RECORDED DATA:
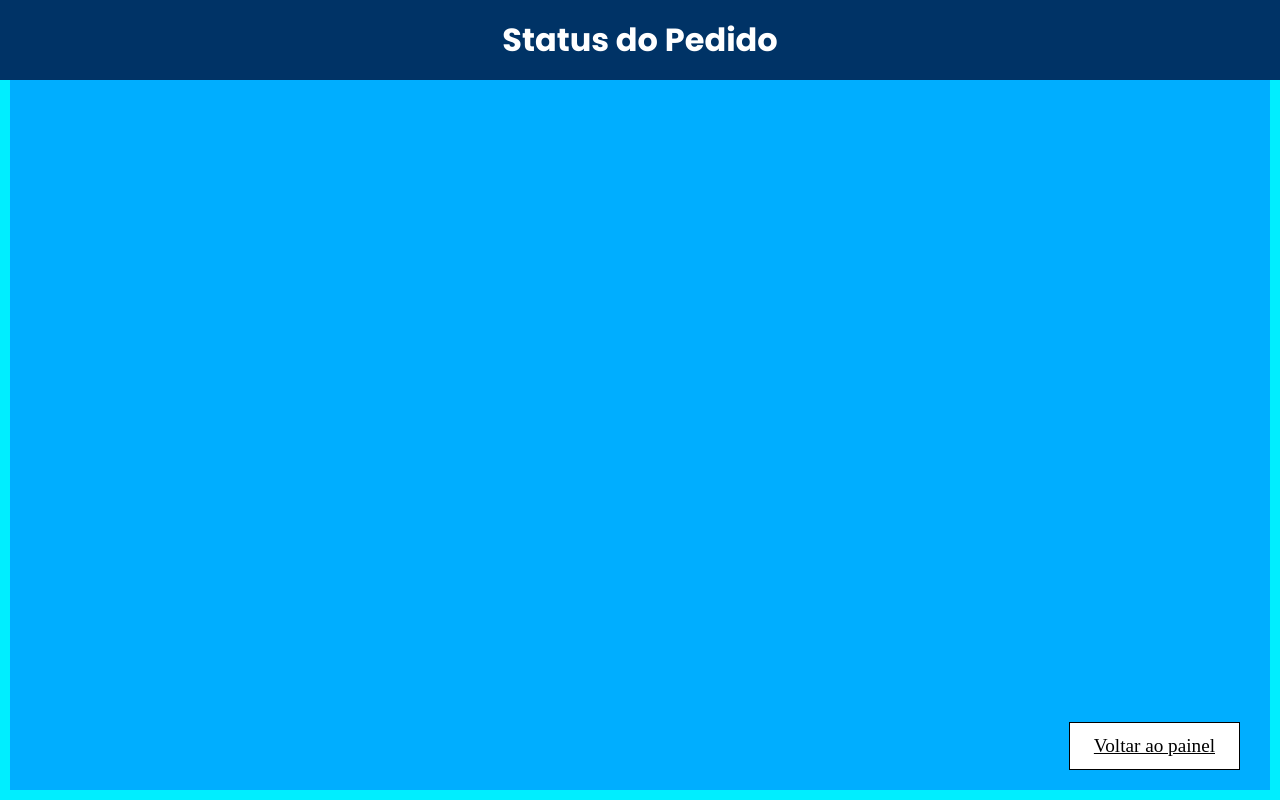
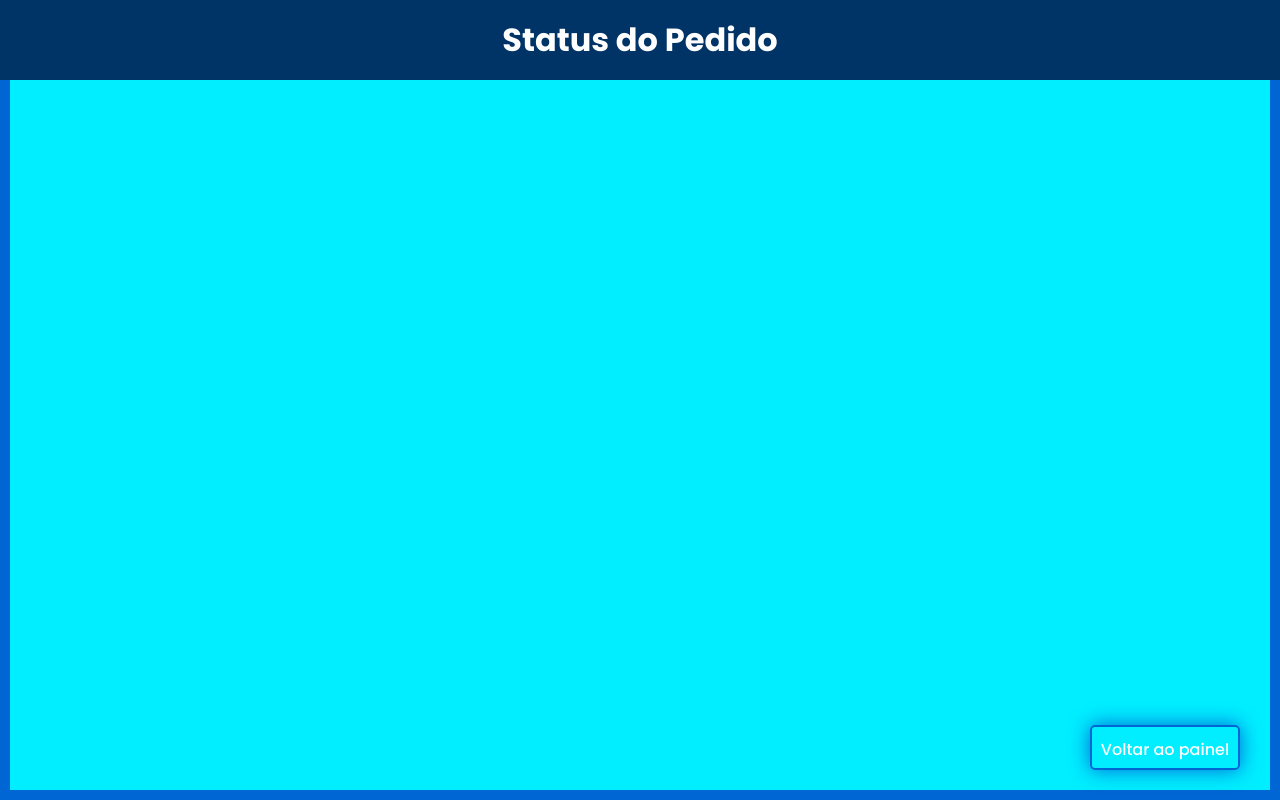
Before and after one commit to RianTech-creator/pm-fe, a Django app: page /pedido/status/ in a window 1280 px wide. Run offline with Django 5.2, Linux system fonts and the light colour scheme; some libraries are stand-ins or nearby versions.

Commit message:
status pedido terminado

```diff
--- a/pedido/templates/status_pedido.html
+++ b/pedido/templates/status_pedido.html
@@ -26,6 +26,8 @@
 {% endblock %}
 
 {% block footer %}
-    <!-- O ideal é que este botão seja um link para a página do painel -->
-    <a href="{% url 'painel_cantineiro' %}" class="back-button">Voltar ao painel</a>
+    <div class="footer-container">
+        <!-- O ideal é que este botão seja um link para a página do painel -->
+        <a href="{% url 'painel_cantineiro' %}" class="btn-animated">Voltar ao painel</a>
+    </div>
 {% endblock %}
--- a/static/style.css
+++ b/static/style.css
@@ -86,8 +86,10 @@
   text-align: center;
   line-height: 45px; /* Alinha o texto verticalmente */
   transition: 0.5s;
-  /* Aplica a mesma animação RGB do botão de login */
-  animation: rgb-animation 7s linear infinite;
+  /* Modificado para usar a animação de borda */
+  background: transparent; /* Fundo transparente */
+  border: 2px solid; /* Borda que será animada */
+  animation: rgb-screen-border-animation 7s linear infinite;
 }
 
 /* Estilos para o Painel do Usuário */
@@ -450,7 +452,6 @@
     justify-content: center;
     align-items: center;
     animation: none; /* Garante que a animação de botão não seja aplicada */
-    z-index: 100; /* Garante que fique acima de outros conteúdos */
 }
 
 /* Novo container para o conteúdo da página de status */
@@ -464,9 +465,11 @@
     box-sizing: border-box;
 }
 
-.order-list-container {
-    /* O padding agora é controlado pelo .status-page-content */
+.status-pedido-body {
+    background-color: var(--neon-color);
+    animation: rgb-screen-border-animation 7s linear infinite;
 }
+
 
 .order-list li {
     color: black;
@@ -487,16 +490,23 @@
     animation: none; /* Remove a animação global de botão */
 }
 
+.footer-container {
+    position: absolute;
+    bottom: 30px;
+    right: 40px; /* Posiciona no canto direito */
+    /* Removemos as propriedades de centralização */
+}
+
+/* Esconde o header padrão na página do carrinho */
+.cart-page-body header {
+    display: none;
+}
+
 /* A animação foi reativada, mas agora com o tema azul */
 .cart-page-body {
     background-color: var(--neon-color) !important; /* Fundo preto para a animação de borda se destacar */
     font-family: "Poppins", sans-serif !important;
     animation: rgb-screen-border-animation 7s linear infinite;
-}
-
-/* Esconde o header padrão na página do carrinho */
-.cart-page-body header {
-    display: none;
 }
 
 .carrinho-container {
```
* * *
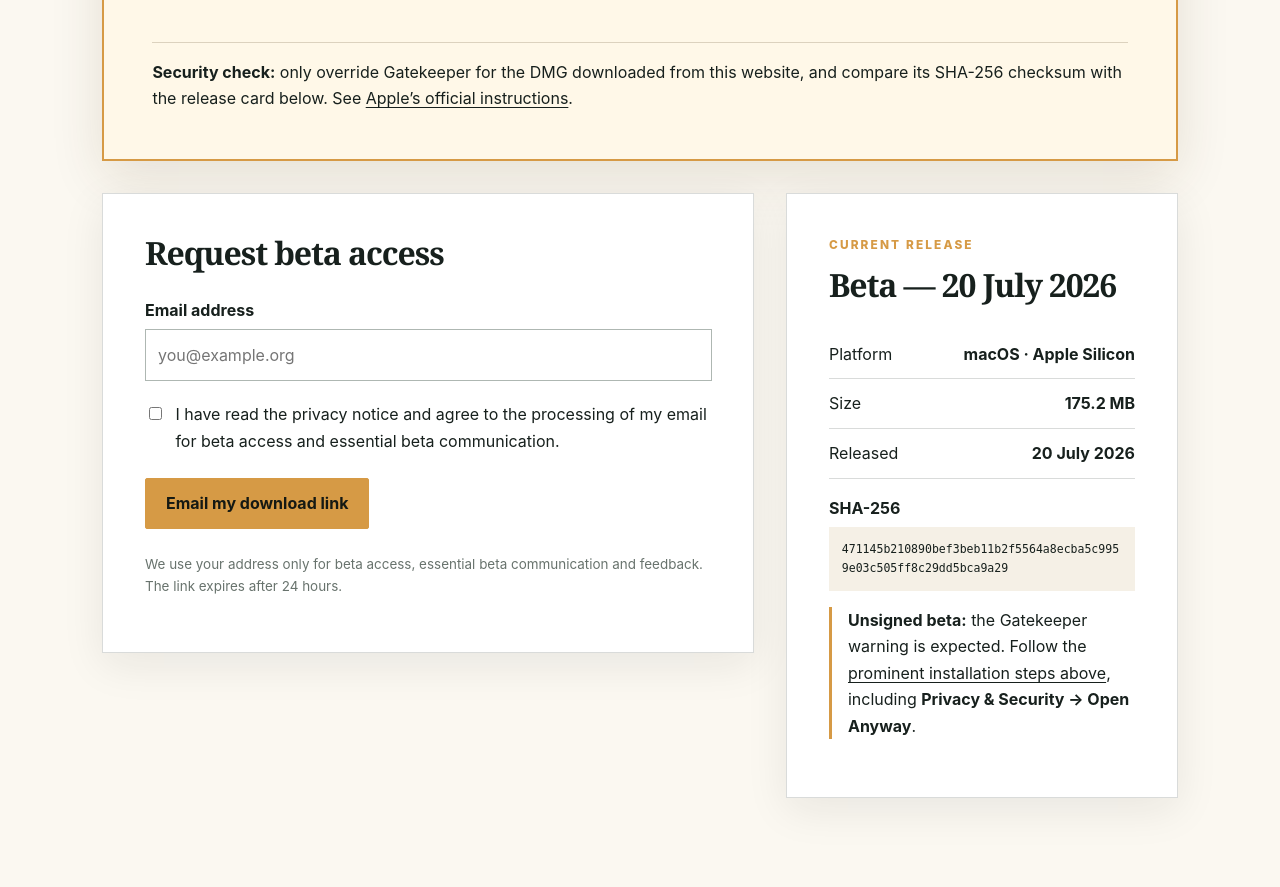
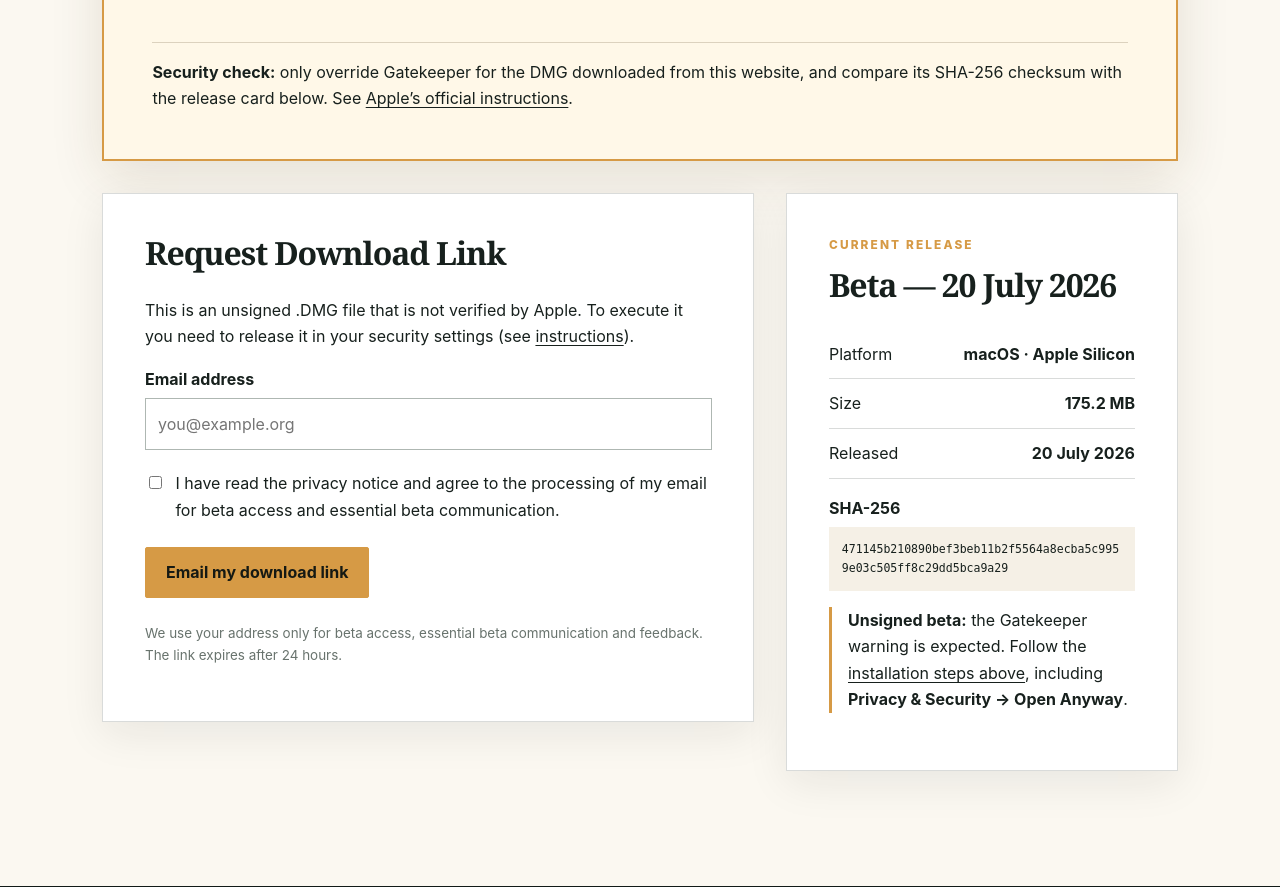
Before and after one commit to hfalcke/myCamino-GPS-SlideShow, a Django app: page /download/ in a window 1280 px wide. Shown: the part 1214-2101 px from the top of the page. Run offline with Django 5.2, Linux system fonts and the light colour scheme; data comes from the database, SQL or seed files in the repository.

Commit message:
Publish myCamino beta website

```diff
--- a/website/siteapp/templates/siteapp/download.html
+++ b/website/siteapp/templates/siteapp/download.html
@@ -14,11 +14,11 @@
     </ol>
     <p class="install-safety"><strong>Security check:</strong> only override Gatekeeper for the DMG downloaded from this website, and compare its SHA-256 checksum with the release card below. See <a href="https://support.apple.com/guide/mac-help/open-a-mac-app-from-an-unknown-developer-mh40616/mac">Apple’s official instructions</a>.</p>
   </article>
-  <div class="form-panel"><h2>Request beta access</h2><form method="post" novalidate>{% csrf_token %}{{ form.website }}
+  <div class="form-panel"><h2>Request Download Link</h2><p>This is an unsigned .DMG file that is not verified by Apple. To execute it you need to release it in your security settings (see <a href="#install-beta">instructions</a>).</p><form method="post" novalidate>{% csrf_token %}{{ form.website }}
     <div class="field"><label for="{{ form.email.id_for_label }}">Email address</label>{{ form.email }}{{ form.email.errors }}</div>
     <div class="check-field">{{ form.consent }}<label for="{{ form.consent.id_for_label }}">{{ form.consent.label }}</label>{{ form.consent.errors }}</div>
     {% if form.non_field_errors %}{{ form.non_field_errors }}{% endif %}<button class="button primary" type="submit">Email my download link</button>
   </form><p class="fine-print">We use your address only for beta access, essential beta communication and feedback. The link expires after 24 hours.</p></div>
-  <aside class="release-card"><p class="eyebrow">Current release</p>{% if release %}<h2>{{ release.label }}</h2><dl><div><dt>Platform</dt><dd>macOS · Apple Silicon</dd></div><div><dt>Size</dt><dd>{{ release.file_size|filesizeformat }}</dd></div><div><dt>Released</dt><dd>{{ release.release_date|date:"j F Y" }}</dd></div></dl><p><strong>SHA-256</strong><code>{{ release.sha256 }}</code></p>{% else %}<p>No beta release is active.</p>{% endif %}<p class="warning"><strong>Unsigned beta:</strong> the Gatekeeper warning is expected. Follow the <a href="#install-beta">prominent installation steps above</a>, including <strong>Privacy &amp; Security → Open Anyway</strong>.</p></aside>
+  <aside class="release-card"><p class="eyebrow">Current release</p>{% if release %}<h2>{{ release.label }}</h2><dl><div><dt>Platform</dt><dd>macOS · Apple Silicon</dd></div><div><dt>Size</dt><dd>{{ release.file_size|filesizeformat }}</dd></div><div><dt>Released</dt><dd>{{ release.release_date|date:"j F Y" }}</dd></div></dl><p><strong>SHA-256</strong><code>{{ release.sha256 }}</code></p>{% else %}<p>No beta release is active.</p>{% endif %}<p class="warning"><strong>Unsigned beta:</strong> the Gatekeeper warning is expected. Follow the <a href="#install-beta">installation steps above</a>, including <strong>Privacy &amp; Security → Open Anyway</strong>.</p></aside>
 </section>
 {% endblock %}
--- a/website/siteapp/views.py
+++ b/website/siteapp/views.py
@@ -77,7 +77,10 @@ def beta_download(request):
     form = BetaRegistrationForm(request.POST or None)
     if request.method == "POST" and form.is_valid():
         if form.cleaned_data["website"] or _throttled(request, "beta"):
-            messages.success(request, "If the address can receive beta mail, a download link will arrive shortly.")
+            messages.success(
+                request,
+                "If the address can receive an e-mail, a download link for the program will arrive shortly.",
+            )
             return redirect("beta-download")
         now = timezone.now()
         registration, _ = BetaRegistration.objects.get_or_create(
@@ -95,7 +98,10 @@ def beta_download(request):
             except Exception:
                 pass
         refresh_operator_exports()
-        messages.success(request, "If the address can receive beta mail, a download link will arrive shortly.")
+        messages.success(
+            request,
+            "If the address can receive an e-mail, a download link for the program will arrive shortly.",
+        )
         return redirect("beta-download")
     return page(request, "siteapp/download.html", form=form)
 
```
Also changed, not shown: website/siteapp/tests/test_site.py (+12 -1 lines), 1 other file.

DIRECTIONS:
Going over every line of the entries, tally those containing the string "carrinho" and report only the figure.

ANSWER BOX:
3